‘Fish are friends, not food’

Published: January 20, 2012
Section: Opinions

Most people would say a fish is not a satisfactory pet. They are not furry, nor can you pet them. They will not play fetch with you or sit on your lap. And while my friends have always made fun of me for being a “fish lady,” I argue that they make the perfect pet for someone in college.

I live in a forced triple here at Brandeis. My room is smaller than my room at my house. Neither my roommates nor I are particularly clean, our bunkbed ladders constantly fall on us and our rug has ingrained cereal crumbs. If I stay in my room too long I find myself going stir crazy, since I can pace the entire length of the room in two seconds.

Having always been an animal lover, at home I have a cat and dog. Yet, there is no way any furry animal that needs space to move can live in our humble Brandeis abode. So to make up for the fact that I need animals in my life, our room has turned into a sort of haven for fish. We currently have four, all bettas in separate bowls, and we are quite obsessed.

While fish cannot make you feel physically better by being in contact with them (such as petting a dog can sometimes have health benefits), I believe my fish make me feel better. They are a constant in my life, occasionally the only males that like me. The benefit of having a betta (also called Siamese fighting fish) as a pet is that that they are very well suited for dorm life. They don’t require a heater or a filter and are easy to take care of.

Since bettas often take gulps of air from the surface of the water (strange fact since they are fish, but their gills are made this way) they are very aware of humans around them. My fish respond to me if I stand near their tanks- swimming closer to me and thus making up for my need to have animal contact.
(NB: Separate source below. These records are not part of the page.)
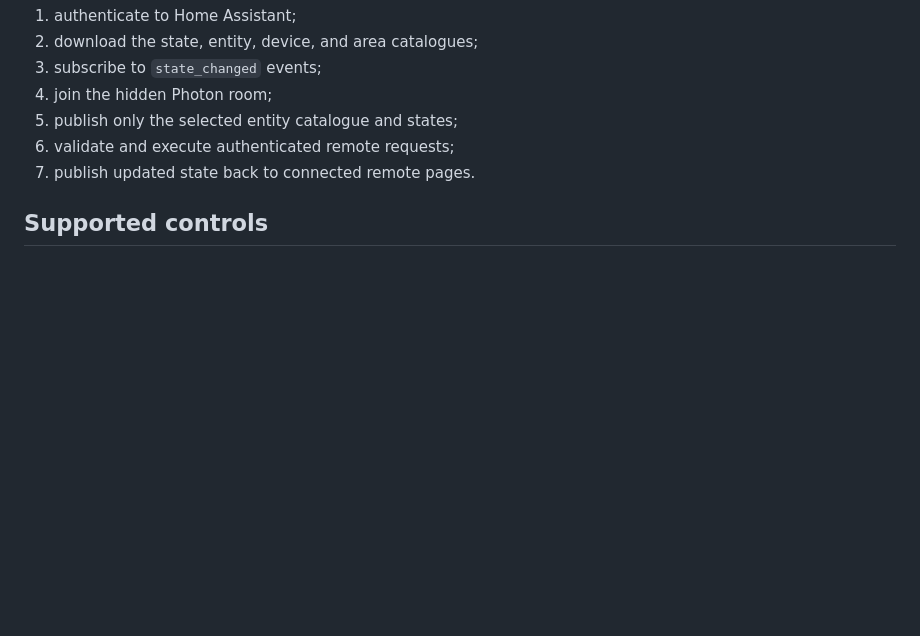
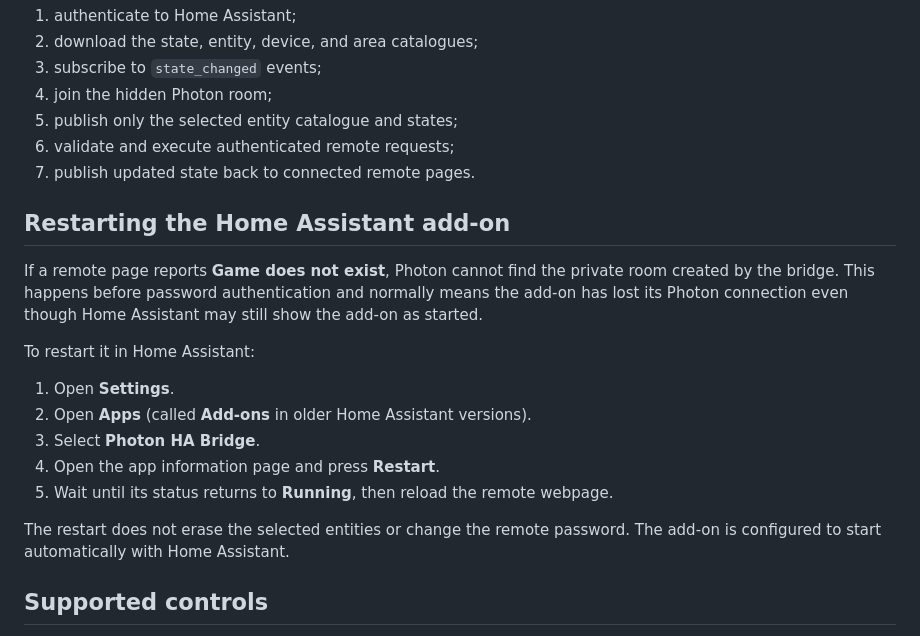
Before and after one commit to SarcyHedgehog/MultisynqHA, a Markdown page: README.md, the part around the change. Rendered like a GitHub page; blank space fills up the shorter version.

Commit message:
Document Photon bridge restart procedure

```diff
--- a/README.md
+++ b/README.md
@@ -68,6 +68,23 @@ The bridge will:
 6. validate and execute authenticated remote requests;
 7. publish updated state back to connected remote pages.
 
+## Restarting the Home Assistant add-on
+
+If a remote page reports **Game does not exist**, Photon cannot find the private room created by the
+bridge. This happens before password authentication and normally means the add-on has lost its Photon
+connection even though Home Assistant may still show the add-on as started.
+
+To restart it in Home Assistant:
+
+1. Open **Settings**.
+2. Open **Apps** (called **Add-ons** in older Home Assistant versions).
+3. Select **Photon HA Bridge**.
+4. Open the app information page and press **Restart**.
+5. Wait until its status returns to **Running**, then reload the remote webpage.
+
+The restart does not erase the selected entities or change the remote password. The add-on is configured
+to start automatically with Home Assistant.
+
 ## Supported controls
 
 - Toggle: lights, switches, input booleans, fans, and automations.
```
While fish make the perfect pet at college, not all students take care of them the way they should. While bettas are occasionally sold at the SCC by the vendors we occasionally have there, they are sold in very tiny bowls that allow the fish no room to swim or grow. Students are also not informed about how to care for their fish: bettas need weekly water changes and without that will get infected and die. While being a crusader for fish is not exactly my goal here at Brandeis, I would like students to be more aware that they can actually do harm to these animals if they force them to live in small bowls and not clean water.
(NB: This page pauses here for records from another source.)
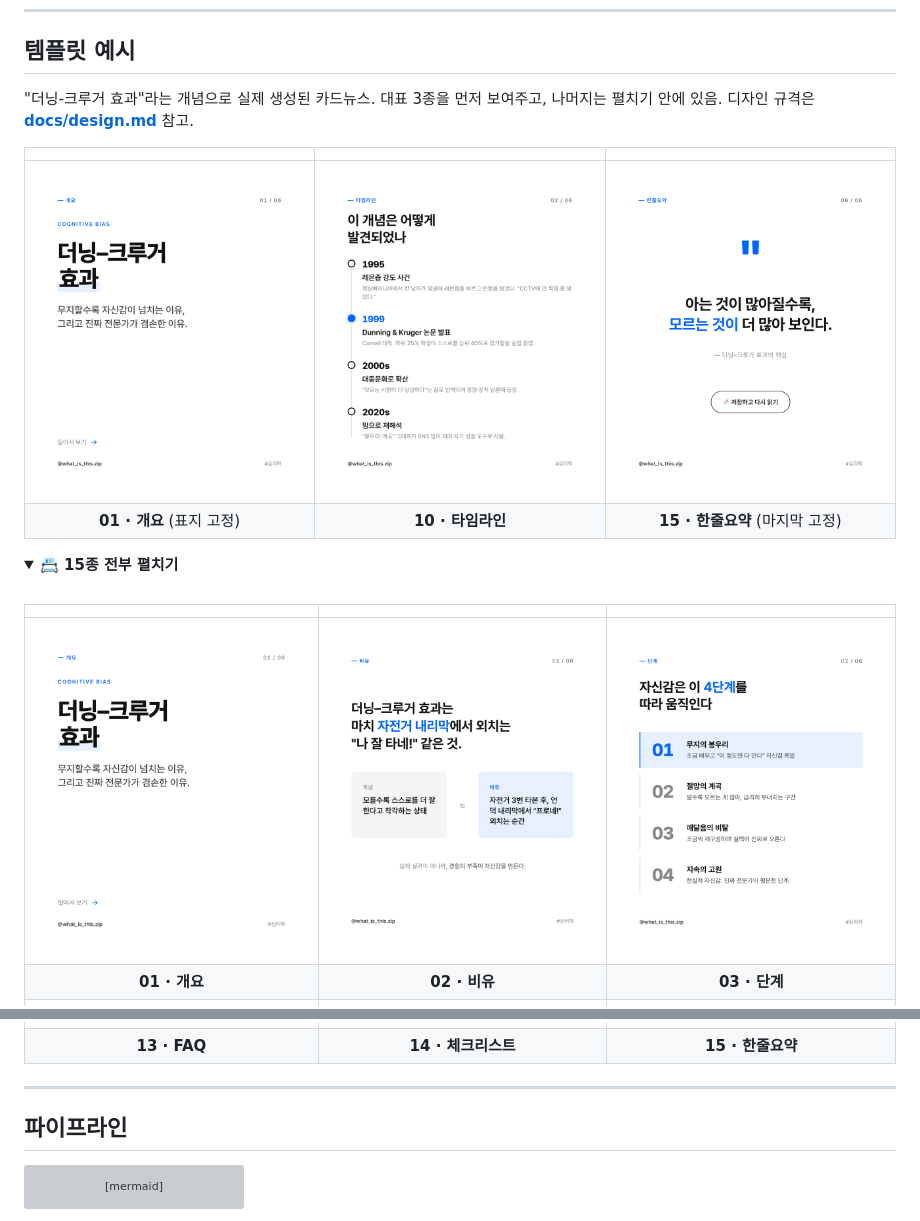
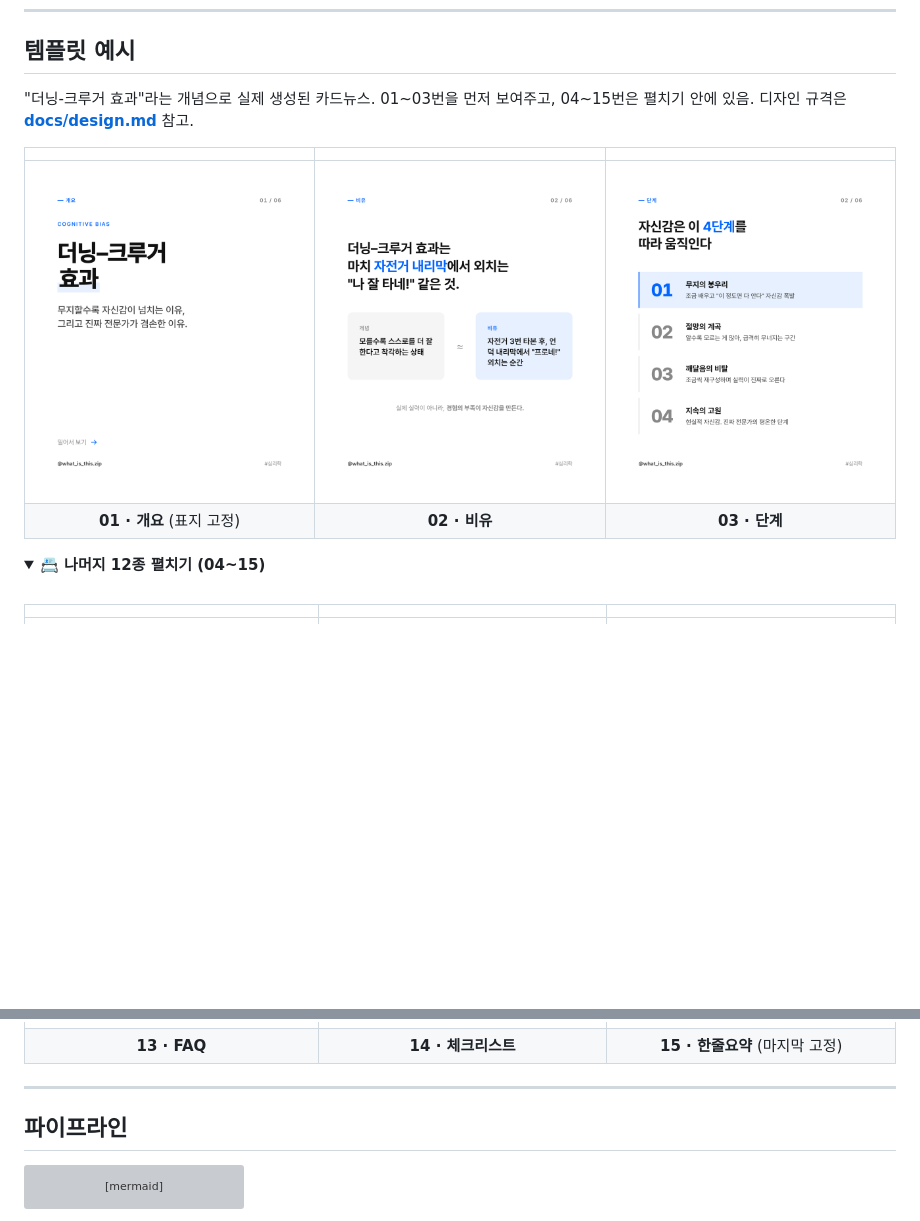
Before and after one commit to SheepJH/concept_archive, a Markdown page: README.md, 2 parts joined by grey strips. Drawn GitHub-style; folded sections open; blank space fills up the shorter version; grey boxes are pictures that could not be loaded.

Commit message:
템플릿 예시 순차 구조로 변경
- 기본: 01·02·03만 노출 (순서대로)
- 펼치기: 04~15 (12종)만 포함, 01~03 중복 제거

```diff
--- a/README.md
+++ b/README.md
@@ -9,22 +9,20 @@ iOS 단축어에 "양자역학"이라고 입력하면, 약 90초 뒤
 
 ## 템플릿 예시
 
-"더닝-크루거 효과"라는 개념으로 실제 생성된 카드뉴스. 대표 3종을 먼저 보여주고, 나머지는 펼치기 안에 있음. 디자인 규격은 **[docs/design.md](docs/design.md)** 참고.
+"더닝-크루거 효과"라는 개념으로 실제 생성된 카드뉴스. 01~03번을 먼저 보여주고, 04~15번은 펼치기 안에 있음. 디자인 규격은 **[docs/design.md](docs/design.md)** 참고.
 
 | | | |
 |:-:|:-:|:-:|
-| ![](docs/screenshots/template-01-overview.png) | ![](docs/screenshots/template-10-timeline.png) | ![](docs/screenshots/template-15-oneline.png) |
-| **01 · 개요** (표지 고정) | **10 · 타임라인** | **15 · 한줄요약** (마지막 고정) |
+| ![](docs/screenshots/template-01-overview.png) | ![](docs/screenshots/template-02-analogy.png) | ![](docs/screenshots/template-03-steps.png) |
+| **01 · 개요** (표지 고정) | **02 · 비유** | **03 · 단계** |
 
 <details>
-<summary><b>📇 15종 전부 펼치기</b></summary>
+<summary><b>📇 나머지 12종 펼치기 (04~15)</b></summary>
 
 <br>
 
 | | | |
 |:-:|:-:|:-:|
-| ![](docs/screenshots/template-01-overview.png) | ![](docs/screenshots/template-02-analogy.png) | ![](docs/screenshots/template-03-steps.png) |
-| **01 · 개요** | **02 · 비유** | **03 · 단계** |
 | ![](docs/screenshots/template-04-matrix.png) | ![](docs/screenshots/template-05-formula.png) | ![](docs/screenshots/template-06-chain.png) |
 | **04 · 매트릭스** | **05 · 공식** | **06 · 인과 체인** |
 | ![](docs/screenshots/template-07-comparison.png) | ![](docs/screenshots/template-08-proscons.png) | ![](docs/screenshots/template-09-spectrum.png) |
@@ -32,7 +30,7 @@ iOS 단축어에 "양자역학"이라고 입력하면, 약 90초 뒤
 | ![](docs/screenshots/template-10-timeline.png) | ![](docs/screenshots/template-11-realcase.png) | ![](docs/screenshots/template-12-misconception.png) |
 | **10 · 타임라인** | **11 · 실생활 사례** | **12 · 오해와 진실** |
 | ![](docs/screenshots/template-13-faq.png) | ![](docs/screenshots/template-14-checklist.png) | ![](docs/screenshots/template-15-oneline.png) |
-| **13 · FAQ** | **14 · 체크리스트** | **15 · 한줄요약** |
+| **13 · FAQ** | **14 · 체크리스트** | **15 · 한줄요약** (마지막 고정) |
 
 </details>
 
```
I personally am fond of all fish, bettas being my favorite. The aquarium is my favorite place and I occasionally look up facts about aquatic life just for fun. Many people have encouraged me to consider becoming a marine biologist (though it is a major that Brandeis does not offer). While my major here at Brandies is English, I would love to become a marine supporter in the same sense that Rachel Carson was a environmental crusader- using my writing skills to help others understand the realities of what is occurring in our environment.

Marine life, whether we are eating it, keeping fish as pets or going on a whale watch, is an integral part of the Earth’s ecosystem. While not as fun to play with as a dog, fish offer the planet a lot and should be granted the importance they deserve.